By Taylor’s published account, the demonstrators “filed into the room, and began shouting and beating on pots and pans. This went on for perhaps 20 minutes until a group of perhaps six men surrounded Taylor at the podium and, linking arms, forced him from the room. Demonstrators also destroyed copies of American Renaissance (Taylor’s magazine) that Taylor had prepared for distribution.”
That incident put an ugly stain on Halifax’s reputation. It is not the sort of publicity Nova Scotia needs as we struggle to woo back declining U.S. tourism.
While people have the right to protest, with or without silly masks, that right only applies if it’s conducted in a peaceful and civilized manner—not with intent to chill or muzzle others’ freedom of speech and expression. Not only did Taylor’s free-speech rights get trampled underfoot in January, but also the right of others to hear and evaluate his contentions and draw their own conclusions.

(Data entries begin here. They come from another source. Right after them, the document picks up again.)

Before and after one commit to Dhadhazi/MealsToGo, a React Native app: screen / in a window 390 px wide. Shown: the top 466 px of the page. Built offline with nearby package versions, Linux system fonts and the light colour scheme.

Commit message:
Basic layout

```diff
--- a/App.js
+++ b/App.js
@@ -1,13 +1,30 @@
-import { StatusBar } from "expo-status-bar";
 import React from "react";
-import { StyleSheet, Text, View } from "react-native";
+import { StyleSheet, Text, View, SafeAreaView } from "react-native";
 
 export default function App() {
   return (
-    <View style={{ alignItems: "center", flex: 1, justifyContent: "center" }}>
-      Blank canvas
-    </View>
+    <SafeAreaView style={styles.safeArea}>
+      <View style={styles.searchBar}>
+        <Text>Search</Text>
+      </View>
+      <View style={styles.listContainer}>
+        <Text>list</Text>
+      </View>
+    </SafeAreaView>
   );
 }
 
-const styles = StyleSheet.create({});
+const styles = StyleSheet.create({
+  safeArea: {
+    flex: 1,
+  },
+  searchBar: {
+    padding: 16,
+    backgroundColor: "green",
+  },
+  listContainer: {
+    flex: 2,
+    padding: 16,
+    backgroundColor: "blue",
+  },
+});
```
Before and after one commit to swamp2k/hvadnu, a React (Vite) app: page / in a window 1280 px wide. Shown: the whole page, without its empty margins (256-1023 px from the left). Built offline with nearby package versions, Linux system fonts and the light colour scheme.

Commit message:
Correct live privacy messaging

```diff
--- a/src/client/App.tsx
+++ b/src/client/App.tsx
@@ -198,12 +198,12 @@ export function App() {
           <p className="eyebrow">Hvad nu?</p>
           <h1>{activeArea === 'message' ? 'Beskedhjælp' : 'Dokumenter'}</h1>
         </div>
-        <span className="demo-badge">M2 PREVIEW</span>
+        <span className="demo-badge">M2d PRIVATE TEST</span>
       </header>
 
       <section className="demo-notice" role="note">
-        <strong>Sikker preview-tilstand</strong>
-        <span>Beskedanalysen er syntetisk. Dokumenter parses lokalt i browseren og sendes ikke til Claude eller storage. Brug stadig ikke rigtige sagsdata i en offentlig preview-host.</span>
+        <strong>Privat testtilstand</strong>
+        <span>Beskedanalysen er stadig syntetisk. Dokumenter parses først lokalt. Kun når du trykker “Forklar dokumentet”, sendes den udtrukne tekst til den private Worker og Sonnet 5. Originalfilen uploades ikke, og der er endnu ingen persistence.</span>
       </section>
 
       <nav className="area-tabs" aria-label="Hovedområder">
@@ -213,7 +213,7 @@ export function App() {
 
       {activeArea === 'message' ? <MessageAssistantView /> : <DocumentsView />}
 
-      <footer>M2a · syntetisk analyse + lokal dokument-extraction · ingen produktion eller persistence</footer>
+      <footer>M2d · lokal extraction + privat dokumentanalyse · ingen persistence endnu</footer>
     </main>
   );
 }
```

This time, Taylor is scheduled to square off with Saint Mary’s University philosophy professor Peter March at Saint Mary’s University tomorrow. SMU’s brass, apparently almost as gutless as the wimps at Dal, has issued a statement disavowing sponsorship of the event. But back-handed credit is due for their permitting it to proceed, albeit as March’s show.
Reportedly, March and/or Taylor will pony up $1,200 to beef up security with four police officers, who will search attendees for weapons and not allow persons wearing masks to enter.
Several years ago, I participated in some friendly cross-column debates with March on the pages of this newspaper. Tomorrow, I will be rooting enthusiastically for March, who will argue that “racial diversity,” so-called, is a sham construct, since we human beings all belong to the human race. This concisely approximates my views on the matter.
I hope March kicks Taylor’s butt—figuratively speaking.
And, if the debate proceeds without interference by the wannabe totalitarian thought police, I will be especially cheering the victory for free speech and free expression of ideas.
Shame on Dalhousie and Divine for cancelling the original debate, and a big raspberry to their counterparts at SMU for so preciously washing their hands of the sequel.
What happened to the noble concept of the university as a forum for free discussion of ideas—including ones that some, or even most of us, find obnoxious? Shame, indeed.
Maybe lefty ideologues sincerely believe society would be better off if those who hold ideas they consider incorrect or hurtful could be silenced and punished. But even masquerading as humanitarianism, speech-censorship amounts to intellectual tyranny and the spirit of the Inquisition.
Are we to cede a gatekeeping role to left-wing political cleansing squads to decide who will, or will not, be heard?
Functional free speech encompasses the concept of “productive conflict”—freedom for politically correct lefties and racial separatists alike to advocate their respectively poisonous doctrines, and freedom for me to rebut them both.
Bravo to Peter March for standing up unilaterally to defend these principles on Halifax’s behalf.